[[ Available data open ]]
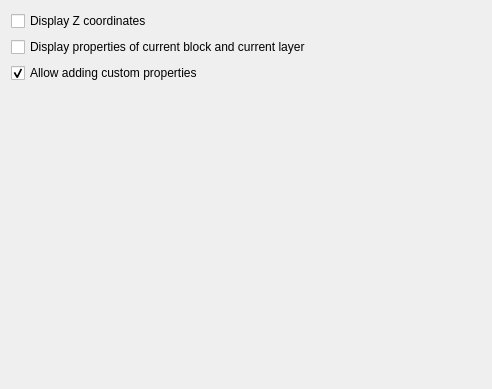
This is scripts/Widgets/PropertyEditor/PreferencesPage.ui in qcad/qcad as Qt 5 draws it before an edit. The edited form follows.
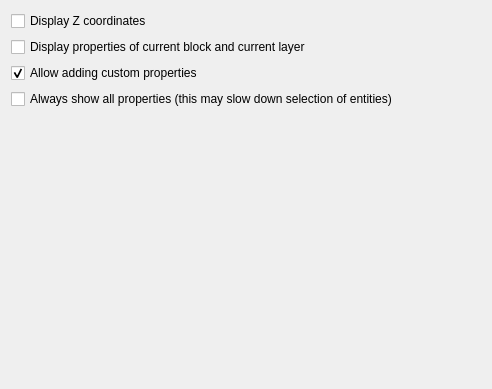
This is the edited form.

Commit message: add preference to always show all properties

What changed in the file:
```diff
--- a/scripts/Widgets/PropertyEditor/PreferencesPage.ui
+++ b/scripts/Widgets/PropertyEditor/PreferencesPage.ui
@@ -38,6 +38,13 @@
      </property>
     </widget>
    </item>
+   <item>
+    <widget class="QCheckBox" name="ShowOnRequest">
+     <property name="text">
+      <string>Always show all properties (this may slow down selection of entities)</string>
+     </property>
+    </widget>
+   </item>
    <item>
     <spacer name="verticalSpacer">
      <property name="orientation">
```
The commit also changes 1 other file.
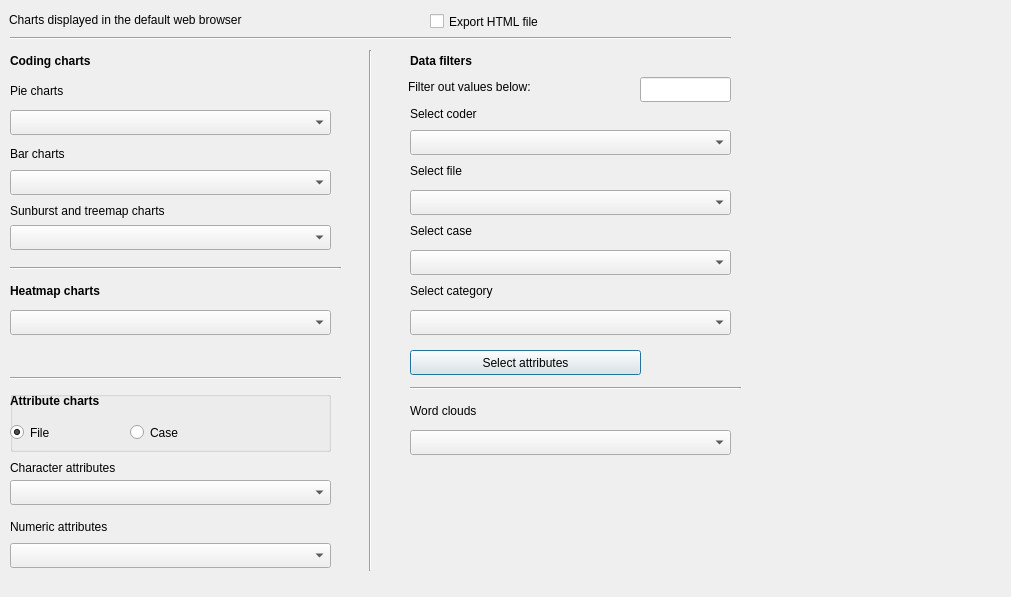
Qt form GUI_UIs/ui_dialog_charts.ui (ccbogel/QualCoder) before a commit.
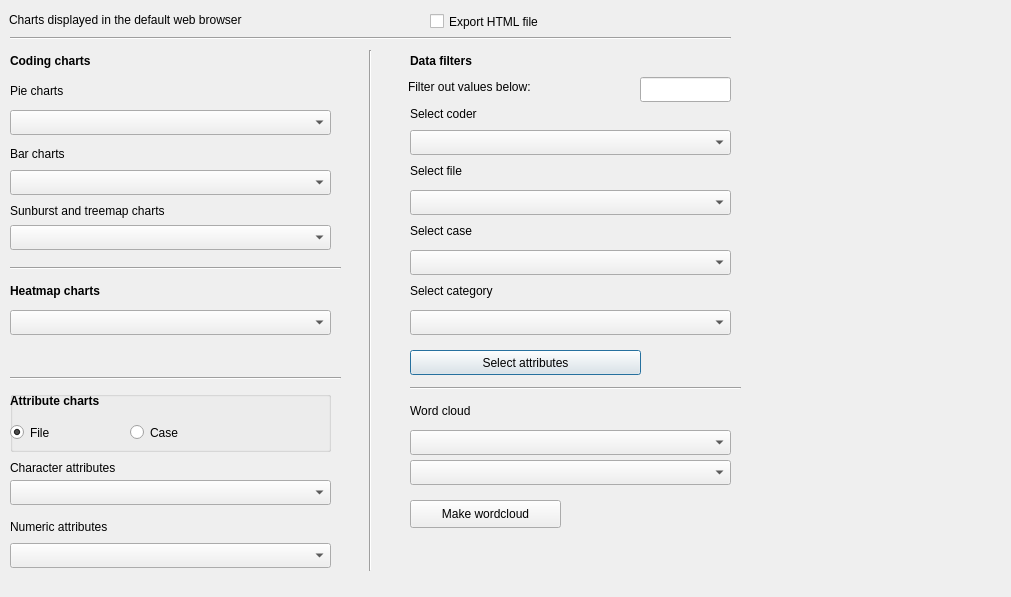
The same form after that commit.

Patch:
```diff
--- a/GUI_UIs/ui_dialog_charts.ui
+++ b/GUI_UIs/ui_dialog_charts.ui
@@ -505,7 +505,7 @@
     </rect>
    </property>
    <property name="text">
-    <string>Word clouds</string>
+    <string>Word cloud</string>
    </property>
   </widget>
   <widget class="QComboBox" name="comboBox_wordclouds">
@@ -517,6 +517,35 @@
      <height>25</height>
     </rect>
    </property>
+   <property name="toolTip">
+    <string>&lt;html&gt;&lt;head/&gt;&lt;body&gt;&lt;p&gt;Background&lt;/p&gt;&lt;/body&gt;&lt;/html&gt;</string>
+   </property>
+  </widget>
+  <widget class="QComboBox" name="comboBox_wordcloud_foreground">
+   <property name="geometry">
+    <rect>
+     <x>410</x>
+     <y>460</y>
+     <width>321</width>
+     <height>25</height>
+    </rect>
+   </property>
+   <property name="toolTip">
+    <string>&lt;html&gt;&lt;head/&gt;&lt;body&gt;&lt;p&gt;Foreground&lt;/p&gt;&lt;/body&gt;&lt;/html&gt;</string>
+   </property>
+  </widget>
+  <widget class="QPushButton" name="pushButton_wordcloud">
+   <property name="geometry">
+    <rect>
+     <x>410</x>
+     <y>500</y>
+     <width>151</width>
+     <height>28</height>
+    </rect>
+   </property>
+   <property name="text">
+    <string>Make wordcloud</string>
+   </property>
   </widget>
   <zorder>groupBox</zorder>
   <zorder>label_info</zorder>
```
Left out of the diff: 6 changed lines with no effect on the pictures.
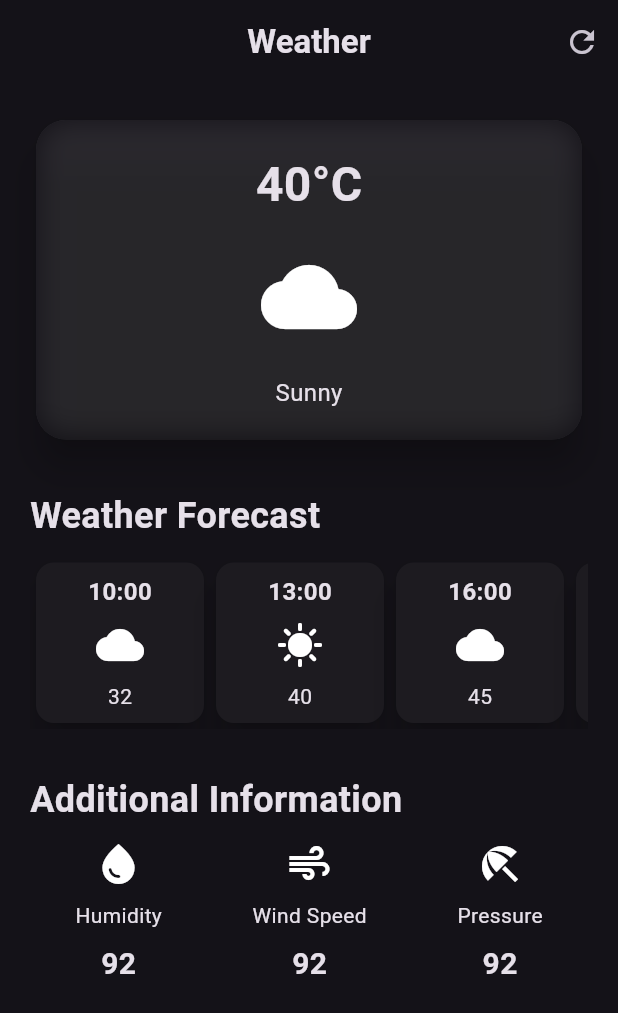
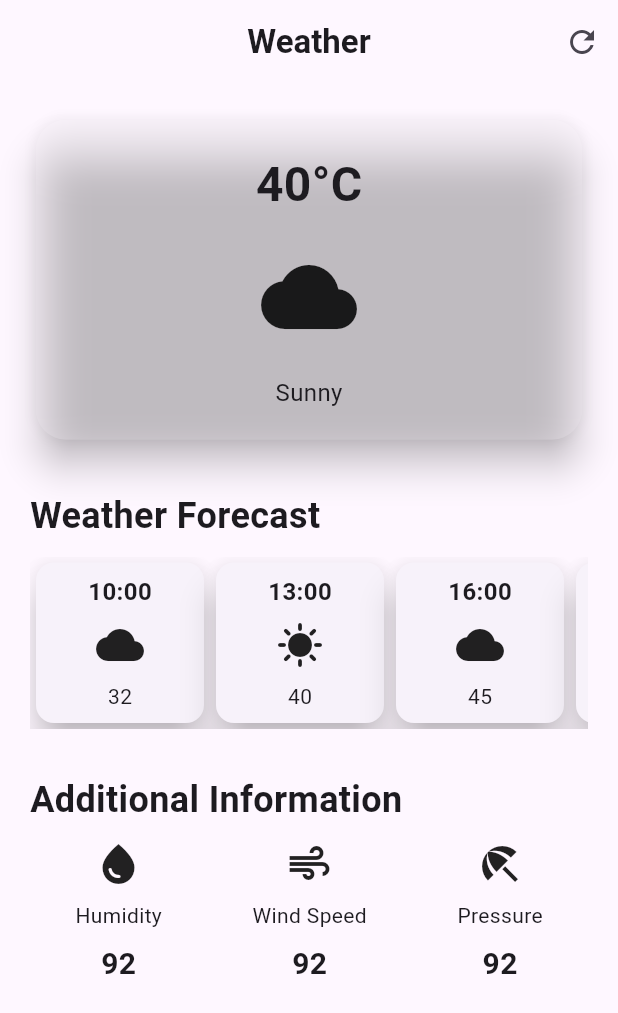
Before and after one commit to amanhere-01/WeatherApp, a Flutter app: the screen it shows after launch, on a phone screen of 412 x 824 dp. Shown: the top 1013 px of the screen. Run offline on Flutter 3.47's test engine with Material 3 defaults, Android fonts, the phone set to English and light mode, and no system bars.

Commit message:
theme change

```diff
--- a/lib/main.dart
+++ b/lib/main.dart
@@ -12,7 +12,7 @@ class MyApp extends StatelessWidget{
   Widget build(BuildContext context) {
     return  MaterialApp(
       debugShowCheckedModeBanner: false,
-      theme: ThemeData.dark(useMaterial3:true),
+      theme: ThemeData.light(useMaterial3:true),
       home: const WeatherScreen(),
     );
   }
```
[[ Available data closed ]]
» **Task instructions**
What is needed is an exact repeat of the records, with every picture left out.

» **Response**
This is scripts/Widgets/PropertyEditor/PreferencesPage.ui in qcad/qcad as Qt 5 draws it before an edit. The edited form follows.
This is the edited form.

Commit message: add preference to always show all properties

What changed in the file:
```diff
--- a/scripts/Widgets/PropertyEditor/PreferencesPage.ui
+++ b/scripts/Widgets/PropertyEditor/PreferencesPage.ui
@@ -38,6 +38,13 @@
      </property>
     </widget>
    </item>
+   <item>
+    <widget class="QCheckBox" name="ShowOnRequest">
+     <property name="text">
+      <string>Always show all properties (this may slow down selection of entities)</string>
+     </property>
+    </widget>
+   </item>
    <item>
     <spacer name="verticalSpacer">
      <property name="orientation">
```
The commit also changes 1 other file.
Qt form GUI_UIs/ui_dialog_charts.ui (ccbogel/QualCoder) before a commit.
The same form after that commit.

Patch:
```diff
--- a/GUI_UIs/ui_dialog_charts.ui
+++ b/GUI_UIs/ui_dialog_charts.ui
@@ -505,7 +505,7 @@
     </rect>
    </property>
    <property name="text">
-    <string>Word clouds</string>
+    <string>Word cloud</string>
    </property>
   </widget>
   <widget class="QComboBox" name="comboBox_wordclouds">
@@ -517,6 +517,35 @@
      <height>25</height>
     </rect>
    </property>
+   <property name="toolTip">
+    <string>&lt;html&gt;&lt;head/&gt;&lt;body&gt;&lt;p&gt;Background&lt;/p&gt;&lt;/body&gt;&lt;/html&gt;</string>
+   </property>
+  </widget>
+  <widget class="QComboBox" name="comboBox_wordcloud_foreground">
+   <property name="geometry">
+    <rect>
+     <x>410</x>
+     <y>460</y>
+     <width>321</width>
+     <height>25</height>
+    </rect>
+   </property>
+   <property name="toolTip">
+    <string>&lt;html&gt;&lt;head/&gt;&lt;body&gt;&lt;p&gt;Foreground&lt;/p&gt;&lt;/body&gt;&lt;/html&gt;</string>
+   </property>
+  </widget>
+  <widget class="QPushButton" name="pushButton_wordcloud">
+   <property name="geometry">
+    <rect>
+     <x>410</x>
+     <y>500</y>
+     <width>151</width>
+     <height>28</height>
+    </rect>
+   </property>
+   <property name="text">
+    <string>Make wordcloud</string>
+   </property>
   </widget>
   <zorder>groupBox</zorder>
   <zorder>label_info</zorder>
```
Left out of the diff: 6 changed lines with no effect on the pictures.
Before and after one commit to amanhere-01/WeatherApp, a Flutter app: the screen it shows after launch, on a phone screen of 412 x 824 dp. Shown: the top 1013 px of the screen. Run offline on Flutter 3.47's test engine with Material 3 defaults, Android fonts, the phone set to English and light mode, and no system bars.

Commit message:
theme change

```diff
--- a/lib/main.dart
+++ b/lib/main.dart
@@ -12,7 +12,7 @@ class MyApp extends StatelessWidget{
   Widget build(BuildContext context) {
     return  MaterialApp(
       debugShowCheckedModeBanner: false,
-      theme: ThemeData.dark(useMaterial3:true),
+      theme: ThemeData.light(useMaterial3:true),
       home: const WeatherScreen(),
     );
   }
```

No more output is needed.